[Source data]
╭──

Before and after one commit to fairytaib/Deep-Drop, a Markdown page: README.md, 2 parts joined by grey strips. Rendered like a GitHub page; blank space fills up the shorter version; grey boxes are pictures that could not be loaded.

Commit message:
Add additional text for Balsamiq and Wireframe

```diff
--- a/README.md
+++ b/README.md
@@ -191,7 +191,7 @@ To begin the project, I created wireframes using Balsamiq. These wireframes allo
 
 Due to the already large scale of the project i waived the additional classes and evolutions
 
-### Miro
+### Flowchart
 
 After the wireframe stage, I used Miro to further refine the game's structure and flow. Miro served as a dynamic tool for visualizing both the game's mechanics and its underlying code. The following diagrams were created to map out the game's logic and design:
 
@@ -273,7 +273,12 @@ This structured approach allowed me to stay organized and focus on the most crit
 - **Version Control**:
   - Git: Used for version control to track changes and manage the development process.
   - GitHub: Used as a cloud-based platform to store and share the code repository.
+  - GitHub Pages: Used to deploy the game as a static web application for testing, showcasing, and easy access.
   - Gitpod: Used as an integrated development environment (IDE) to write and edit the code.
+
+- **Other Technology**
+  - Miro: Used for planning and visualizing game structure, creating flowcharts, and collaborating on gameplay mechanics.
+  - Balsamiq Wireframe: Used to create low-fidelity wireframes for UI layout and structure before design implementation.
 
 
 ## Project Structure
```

╰──

> _Required action_:
Return every line of the data unchanged.

> _Result of the exercise_:
Before and after one commit to fairytaib/Deep-Drop, a Markdown page: README.md, 2 parts joined by grey strips. Rendered like a GitHub page; blank space fills up the shorter version; grey boxes are pictures that could not be loaded.

Commit message:
Add additional text for Balsamiq and Wireframe

```diff
--- a/README.md
+++ b/README.md
@@ -191,7 +191,7 @@ To begin the project, I created wireframes using Balsamiq. These wireframes allo
 
 Due to the already large scale of the project i waived the additional classes and evolutions
 
-### Miro
+### Flowchart
 
 After the wireframe stage, I used Miro to further refine the game's structure and flow. Miro served as a dynamic tool for visualizing both the game's mechanics and its underlying code. The following diagrams were created to map out the game's logic and design:
 
@@ -273,7 +273,12 @@ This structured approach allowed me to stay organized and focus on the most crit
 - **Version Control**:
   - Git: Used for version control to track changes and manage the development process.
   - GitHub: Used as a cloud-based platform to store and share the code repository.
+  - GitHub Pages: Used to deploy the game as a static web application for testing, showcasing, and easy access.
   - Gitpod: Used as an integrated development environment (IDE) to write and edit the code.
+
+- **Other Technology**
+  - Miro: Used for planning and visualizing game structure, creating flowcharts, and collaborating on gameplay mechanics.
+  - Balsamiq Wireframe: Used to create low-fidelity wireframes for UI layout and structure before design implementation.
 
 
 ## Project Structure
```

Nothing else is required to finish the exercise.